Where would the power of Snyder's scripts be without the work of Greg Capullo. The man sells a great deal of returning to Batman's origins and yet makes for a cinematic feel that, again, feels like I'm watching Chris Nolan's Batman Begins. The pages riffed with little winks and nods to previous Batman lore, whole page spreads of showcasing a cleaned up Gotham, to Nygma's elaborate lair, to a whole reenactment of Detective Comics #27, to an ode to Frank Miller, and again, the Batman films. There is some gorgeous art and I have no problem with this. While American Vampire artist Rafael Albuquerque does the backup stories wonderfully.
All the while, we get the script to issue #21 in the back of the book.
Now although I enjoyed this book and the Snyder/Capullo team, I'm not giving this a perfect 5 star rating. It's a 4 ½ score, but let me inform you why. As I mentioned before, new fans who may not have ever picked up a Batman comic before, or ever really knew his origins before, or never read Frank Millers Year One will love this. But...for those who know their Batman and have read about it enough, the obvious is still here: it's an origin story. In fact, part 1 of 3 of an origin story. Nothing against it, but as much I enjoyed it, this is still covering old ground just in some different ways. If you're one of those guys burnt out on origin stories, you might not be balled over by this. After what Snyder has done with Court of Owls and Death of the Family, you might not like the idea of going back to an origin tale where you want to see the creative team go somewhere new.
Secondly, and this will sound weird, is the debate of not including #0 issue. This is a weird complaint, but here it is. #0 is/was a teaser of sorts for fans to enticing them for ZERO YEAR. You see it has a part in the story that the city already knows Bruce Wayne is in town and a different reenactment of a select scene in issue #22, collected in this volume. It doesn't necessarily match up with this volume, which explains why is wasn't collected. But here is the kicker: #0 issue still has a story of Red Hood that is quite good, explains more of Bruce's thoughts on Gotham, more Bruce/Alfred conflict talking, show more gadgets, and sets the tone and plot with Lieutenant Gordon. So although it does have some parts that might not have melded well with volume 4, a good deal of #0 is still pretty important and bolds well with parts of Secret City storyline. I'm sure DC will include it somewhere in the future in some odd-ball trade, and it makes sense, but I just cannot feel like DC could of edited parts of #0 and included them into this trade to fill out the book a little better. Seeing as this trade only has 3 issues, issue 24 being double-sized, and the backups make a tad overpriced (again, just a tad).

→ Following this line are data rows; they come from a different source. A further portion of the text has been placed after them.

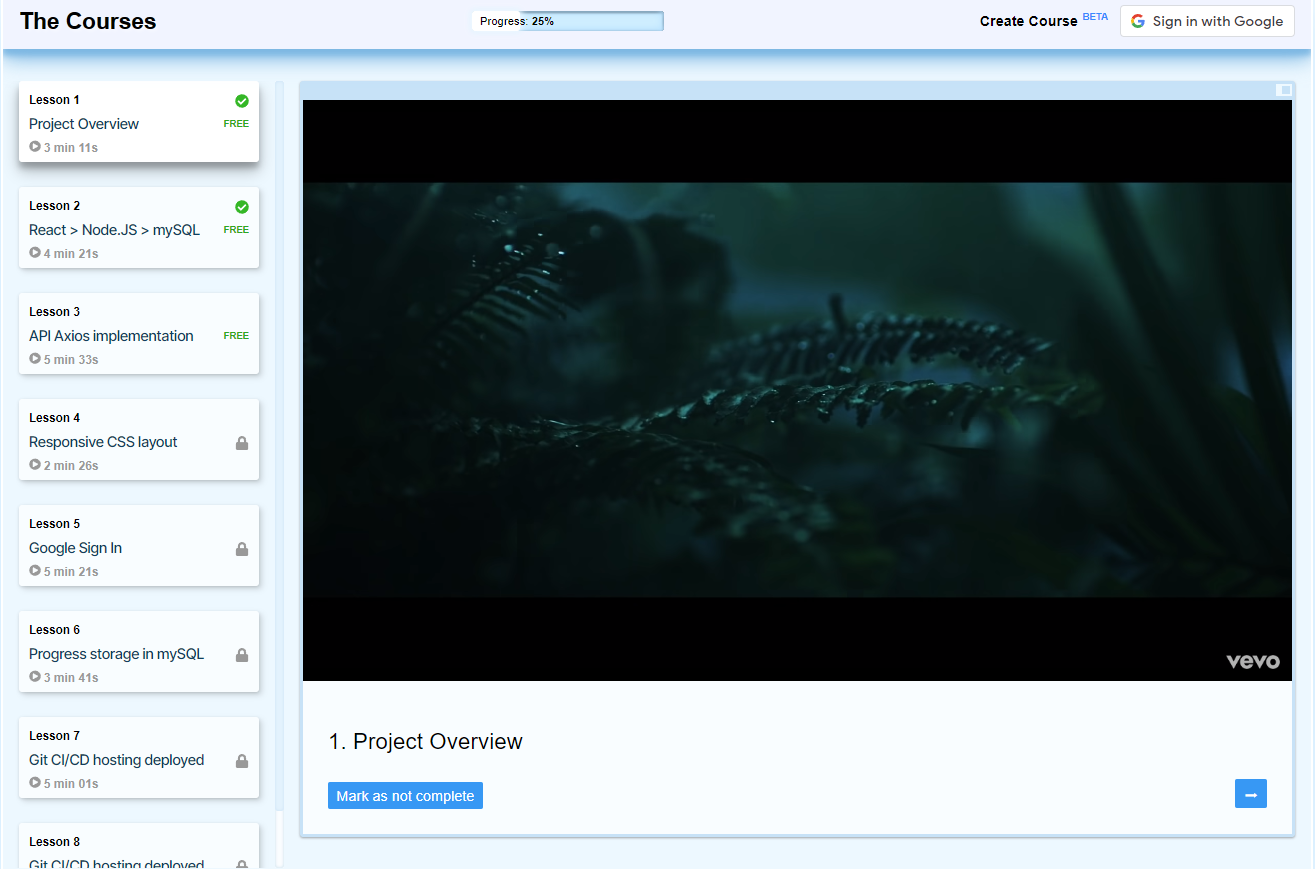
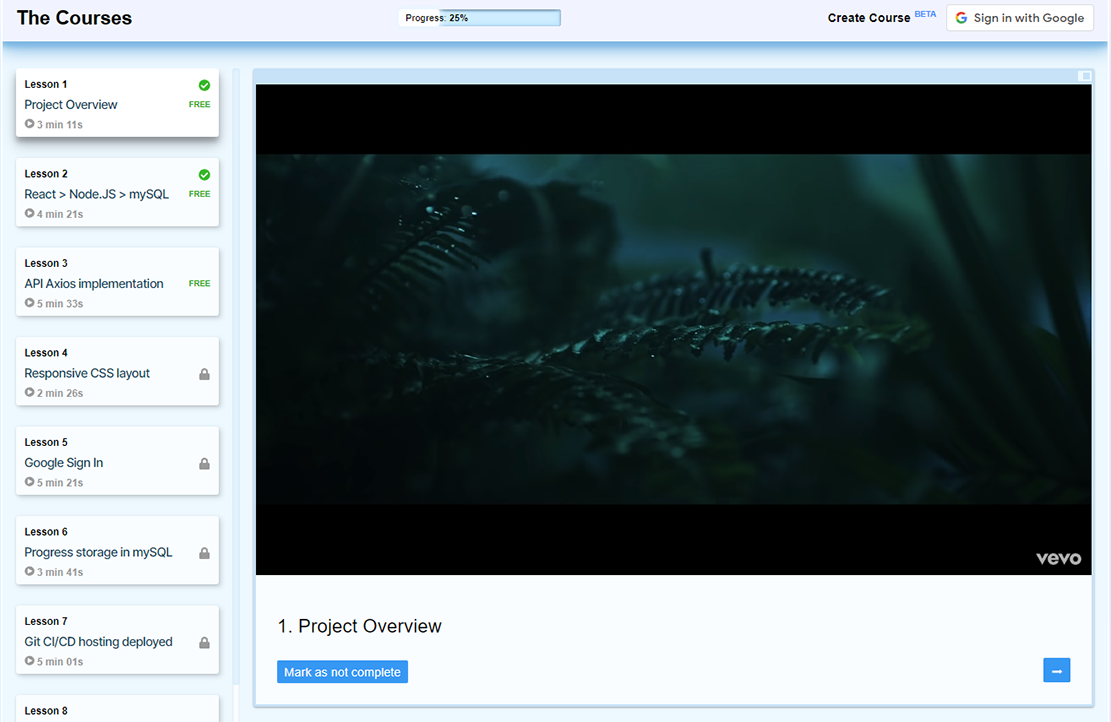
GSI for restricted ares

diff --git a/src/Lessons.jsx b/src/Lessons.jsx
@@ -3,13 +3,23 @@ import VideoPlayer from './videoPlayer'
 import { FaCheck, FaLock } from 'react-icons/fa'
 import { Link } from 'react-router-dom'
 import jwt_decode from 'jwt-decode'
- 
+import { useEffect } from 'react';
 const  Lessons  = ({ lessons, session, clickLesson, markComplete, markUnComplete, increment, decrement, toggleSideBar, handleSignIn}) => {
- 
-    function handleCredentialResponse(response) {
-        let identity = jwt_decode(response.credential)
-        handleSignIn(identity)
-      }
+    useEffect(() => {
+        const google = window.google
+        google.accounts.id.initialize({
+          client_id: "1023936046196-c55n0ke1qm3goi70ih1khh0hoaqqo1gu.apps.googleusercontent.com",
+          callback: handleCredentialResponse
+        });
+        
+        google.accounts.id.renderButton(
+          document.getElementById("ggDiv"),
+          { theme: "outline", size: "medium" }  
+        )}, [session.activeID])
+        function handleCredentialResponse(response) {
+          let identity = jwt_decode(response.credential)
+          handleSignIn(identity)
+        }
  
     return <div className="ContentContainer">
         <div className="Cards" style={ session.sideBar ? {} : { display: 'none'}}>
@@ -26,8 +36,14 @@ const  Lessons  = ({ lessons, session, clickLesson, markComplete, markUnComplete
         {lessons[session.activeID-1].isLocked && !session.isLogged ?
             <div className="Lock">
                 <FaLock className="LockBigIcon" />
-                <div id="g-signin3" data-prompt_parent_id="g_id_onload" data-onsuccess="onSignIn" data-theme="dark"></div>
-                <Link to="login"><div><h3>Sign in to view the lesson</h3></div></Link>
+                <Link to="login"><div><h3 style={{marginBottom: '0.25rem'}}>Sign in to view the lesson</h3></div></Link>
+                <div id="ggDiv"   
+                  data-client_id="1023936046196-c55n0ke1qm3goi70ih1khh0hoaqqo1gu.apps.googleusercontent.com"
+                  data-auto_select="true"
+                  data-login_uri="https://thecourses.online/"  
+                  >
+                </div>
+                
             </div>
             :
             <VideoPlayer lessons={lessons} session={session} markComplete={markComplete} />
@@ -53,7 +69,7 @@ const  Lessons  = ({ lessons, session, clickLesson, markComplete, markUnComplete
             <div>
             <button className="ButtonBlue Complete"
             style={session.completedLessons.includes(session.activeID) ? displayNone : {}}
-            onClick={markComplete}>
+            onClick={markComplete}> 
             <FaCheck className="CompleteIcon" /> {'Mark Complete'} </button>  
             <button className="ButtonBlue Complete"
             style={ session.completedLessons.includes(session.activeID) ? {} : displayNone}

diff --git a/src/App.css b/src/App.css
@@ -197,10 +197,16 @@ margin: 1rem 0;
   color: rgb(168, 201, 231);
 }
 .VHFlex {
-  height: 80vh;
+  height: 78vh;
   display: flex;
+  flex-direction: column;
   align-items: center;
   justify-content: center;
+}
+.VHFlex h2 {
+  font-size: 1.1rem;
+  font-weight: 600;
+  margin-bottom: 0.2rem;
 }
 .CreatorContent {
   display: flex;
@@ -467,7 +473,6 @@ margin: 1rem 0;
   margin-top: 4px;
 }
 .LessonTitle {
- font-family: 'Inter Tight', sans-serif;
  color: #003d61;
  font-size:0.92rem;
  max-width: 329px;
@@ -475,11 +480,12 @@ margin: 1rem 0;
 .LessonDuration {
   padding: 0;
   margin: 0;
-  font-size: 0.75rem;
+  font-size: 0.72rem;
   font-weight: 600;
   color: #999;
   margin-top: .18rem;
 }
+ 
 .CompleteIcon {
   font-size: .8em;
 }
@@ -488,6 +494,9 @@ margin: 1rem 0;
 }
 .LessonContainer {
   padding: 1em;
+}
+#ggDiv, #gDiv, #gggDiv {
+  height: 32px;
 }
 .toggleSideBar {
   height: 0.5rem;
@@ -555,7 +564,7 @@ margin: 1rem 0;
 }
 .CheckIcon {
   color: #12b612;
-  font-size: 0.9rem; 
+  font-size: 0.88rem; 
 }
 .Free {
   font-size: .6rem;
@@ -716,21 +725,25 @@ margin: 1rem 0;
   }
 } 
 
+ 
+@media only screen and (max-width: 792px) { 
+.HeaderContainer .Progress {
+  display:none;
+ }
+ .Footer .Progress { 
+  display: block;
+  height:1.1rem;
+  font-size: .69rem;
+ }
+ .Footer .ProgressInner { 
+  display: block;
+  height:1.1rem;
+ }
+}
+
 @media only screen and (max-width: 637px) { 
   #signInDiv {
   margin-top: 1rem;
-   }
-   .HeaderContainer .Progress {
-    display:none;
-   }
-   .Footer .Progress { 
-    display: block;
-    height:1.1rem;
-    font-size: .69rem;
-   }
-   .Footer .ProgressInner { 
-    display: block;
-    height:1.1rem;
    }
    .LessonsPage {
     margin: 2rem 0;
@@ -746,7 +759,9 @@ margin: 1rem 0;
     margin: 0.2rem auto 0.8rem auto;
    }
   }
-
+.Landing {
+  padding-bottom: 3rem;
+}
   .Landing a {
     color: #0093ff;
     font-size: 1.2rem;
@@ -782,19 +797,22 @@ margin: 1rem 0;
     user-select: none;
   }
   .Hero {
-    width: 80%;
+  
     margin: 0 auto;
     text-align: center;
     margin-bottom: 4rem;
   }
   .Hero img {
-    width: 100%;
+   
   }
   .promoCards {
     align-items: center;
     display: flex;
     justify-content: center;
     margin: 2rem;
+  }
+  .promoCards .LessonDuration {
+    font-size: .7rem;
   }
   .Right {
     margin: 0 auto 0 3rem;

diff --git a/src/Header.js b/src/Header.js
@@ -1,26 +1,29 @@
 import { Link } from 'react-router-dom';
 import jwt_decode from 'jwt-decode'
 import Progress from './progress'
+import { useEffect } from 'react';
 const Header = ({ lessons, session, handleSignIn }) => {
- 
+ useEffect(() => {
+  const google = window.google
+  google.accounts.id.initialize({
+    client_id: "1023936046196-c55n0ke1qm3goi70ih1khh0hoaqqo1gu.apps.googleusercontent.com",
+    callback: handleCredentialResponse
+  });
+  google.accounts.id.renderButton(
+    document.getElementById("gDiv"),
+    { theme: "outline", size: "medium" }  
+  );
+  google.accounts.id.renderButton(
+    document.getElementById("ggDiv"),
+    { theme: "outline", size: "medium" }  
+  );
+  google.accounts.id.prompt();  
+ }, [])
   function handleCredentialResponse(response) {
     let identity = jwt_decode(response.credential)
     handleSignIn(identity)
   }
-  window.onload = () => {
-    const google = window.google
-    google.accounts.id.initialize({
-      client_id: "1023936046196-c55n0ke1qm3goi70ih1khh0hoaqqo1gu.apps.googleusercontent.com",
-      callback: handleCredentialResponse
-    });
-    google.accounts.id.renderButton(
-      document.getElementById("gDiv"),
-      { theme: "outline", size: "medium" }  
-    );
-    google.accounts.id.prompt();  
-  }
-
-
+ 
     return <div className="HeaderContainer" style={ session.sideBar ? {} : {  boxShadow: 'none'}}>
             <header className="App-header">
               <div className="Title">
@@ -34,7 +37,12 @@ const Header = ({ lessons, session, handleSignIn }) => {
               <div className="userInfo Create">
                 <Link to="/creator"><p>Create Course</p></Link>
               </div>
-                <div id="gDiv" style={session.isLogged ? {display: 'none'} : {}}></div>
+                <div id="gDiv"   
+                  data-client_id="1023936046196-c55n0ke1qm3goi70ih1khh0hoaqqo1gu.apps.googleusercontent.com"
+                  data-auto_select="true"
+                  data-login_uri="https://thecourses.online/"  
+                  style={session.isLogged ? {display: 'none'} : {}}>
+                </div>
                 <Link to="/cabinet">
                 { session.isLogged &&
                 <div className="userInfo">

diff --git a/src/pages/creator.jsx b/src/pages/creator.jsx
@@ -1,8 +1,24 @@
 import { FaPlus } from 'react-icons/fa'
-import { Link } from 'react-router-dom';
-const Creator = ( { session, creation, creationLessons, addCourse, handleCourseChange, handleSubmitCourse }) => {
+import { Link } from 'react-router-dom'
+import jwt_decode from 'jwt-decode'
+import { useEffect } from 'react'
+const Creator = ( { session, creation, creationLessons, addCourse, handleCourseChange, handleSubmitCourse, handleSignIn }) => {
 
-
+    useEffect(() => {
+        const google = window.google
+        google.accounts.id.initialize({
+          client_id: "1023936046196-c55n0ke1qm3goi70ih1khh0hoaqqo1gu.apps.googleusercontent.com",
+          callback: handleCredentialResponse
+        });
+        
+        google.accounts.id.renderButton(
+          document.getElementById("gggDiv"),
+          { theme: "outline", size: "medium" }  
+        )}, [session.activeID])
+        function handleCredentialResponse(response) {
+          let identity = jwt_decode(response.credential)
+          handleSignIn(identity)
+        }
     return  <div className="CreatorArea">
         {session.isLogged? 
         <div>
@@ -39,7 +55,15 @@ const Creator = ( { session, creation, creationLessons, addCourse, handleCourseC
              </div> 
         </div>
     :
-    <div className="VHFlex"><h1>Sign In</h1></div>
+    <div className="VHFlex">
+        <h2>Sign in to continute</h2>
+        <div id="gggDiv" 
+            data-client_id="1023936046196-c55n0ke1qm3goi70ih1khh0hoaqqo1gu.apps.googleusercontent.com"
+            data-auto_select="true"
+            data-login_uri="https://thecourses.online/"  
+            style={session.isLogged ? {display: 'none'} : {}} >
+        </div>
+    </div>
     }
     </div>
  

diff --git a/src/pages/landing.jsx b/src/pages/landing.jsx
@@ -7,12 +7,14 @@ const Landing = () => {
    
     <h1>The Courses</h1>
     <Link to="/"><h2>Built with User Experience in mind</h2></Link>
-    <div className="Hero"><img draggable="false" src="/cr.png" alt="Course preview" /></div>
+    <div className="Hero">
+        {/* <img draggable="false" src="/cr.png" alt="Course preview" /> */}
+    </div>
     <div className="promoCards">
         <div className="Left">
             <div className='Card'  style={{boxShadow: '0 9px 15px rgb(0 0 0 / 25%), 0 6px 6px rgb(0 0 0 / 22%',  userSelect:'none'}} >
             <div className="CardLessonLine">
-                        <p className="LessonNumber" >Lesson </p>
+                        <p className="LessonNumber" >Lesson 6</p>
                         <p><FaCheckCircle className="CheckIcon" /></p>
                     </div>
                     <div className="CardTitleLine">
@@ -23,7 +25,7 @@ const Landing = () => {
             </div>
             <div className='Card' style={{marignBotton: '0',  userSelect:'none'}}>
             <div className="CardLessonLine">
-                        <p className="LessonNumber" >Lesson 3</p>
+                        <p className="LessonNumber" >Lesson 7</p>
                         <p> </p>
                     </div>
                     <div className="CardTitleLine">
@@ -36,7 +38,6 @@ const Landing = () => {
         <div className="Right">
             <h3>Free previews</h3>
                 <p>Confirm audience expactations, increase enrollments and build subscriber base showcasing sample content</p>
-      
         </div>
     </div>    
     <div className="promoCards">

diff --git a/src/App.jsx b/src/App.jsx
@@ -222,7 +222,7 @@ const App = () => {
                 <Route path="start" element={<Start />} />
                 <Route path="login" element={<Login />} />
                 <Route path="creator" element={<Creator creation={creation} lessons={lessons} session={session} handleCourseChange={handleCourseChange} 
-                creationLessons={creationLessons} handleSubmitCourse={handleSubmitCourse}
+                creationLessons={creationLessons} handleSubmitCourse={handleSubmitCourse} handleSignIn={handleSignIn}
                 handleTitleChange={handleTitleChange} addCourse={addCourse} />} />
                 <Route path="course" element={<Course creation={creation} creationLessons={creationLessons} session={session} clickLesson={clickLesson} addLesson={addLesson} 
                 handleTitleChange={handleTitleChange} handleFreeChange={handleFreeChange} handleVideoChange={handleVideoChange} handleSubmitLesson={handleSubmitLesson} setDuration={setDuration} />}/>

diff --git a/src/LessonCard.jsx b/src/LessonCard.jsx
@@ -10,7 +10,7 @@ const LessonCard = ({ lesson, session, clickLesson }) => {
                 </div>
                 <div className="CardTitleLine">
                     <p className="LessonTitle"  >{lesson.title}</p>
-                    <p >{lesson.isLocked && !session.isLogged? <FaLock className="LockIcon" /> : <div className="Free">FREE</div>}</p>
+                    <p >{lesson.isLocked && !session.isLogged? <FaLock className="LockIcon" /> : ''}</p>
                 </div>
                 <p className="LessonDuration"  ><FaPlayCircle className="PlayIcon" /> {lesson.duration}</p>
             </div> 

diff --git a/public/index.html b/public/index.html
@@ -25,9 +25,6 @@
       Learn how to configure a non-root public URL by running `npm run build`.
     -->
     <script src="https://accounts.google.com/gsi/client" async defer></script>
-    <link rel="preconnect" href="https://fonts.googleapis.com">
-    <link rel="preconnect" href="https://fonts.gstatic.com" crossorigin>
-    <link href="https://fonts.googleapis.com/css2?family=Inter+Tight:wght@500&display=swap" rel="stylesheet">
     <title>Course React Project</title>
   </head>
   <body>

So, BATMAN VOL.4: ZERO YEAR - SECRET CITY prove Snyder and Capullo have shown they are one of the best creative teams in the industry for a reason. Even being so bold as to retreading old ground, the duo have managed to find some new nuggets for olds fans to gobble up. An enjoyable read, fantastic art, and good backups make for another great collection from Snyder and Capullo. Even though it's obvious trait is that it's an origin tale that has been done too many times before and the questionable debate about the reasoning/exclusion of #0. It's a great, but familiar ride. A 4 ½ star review round down to 4 stars. I want to see where this all ends up in the conclusion of ZERO YEAR, Batman Vol. 5: Zero Year-Dark City (Batman: the New 52)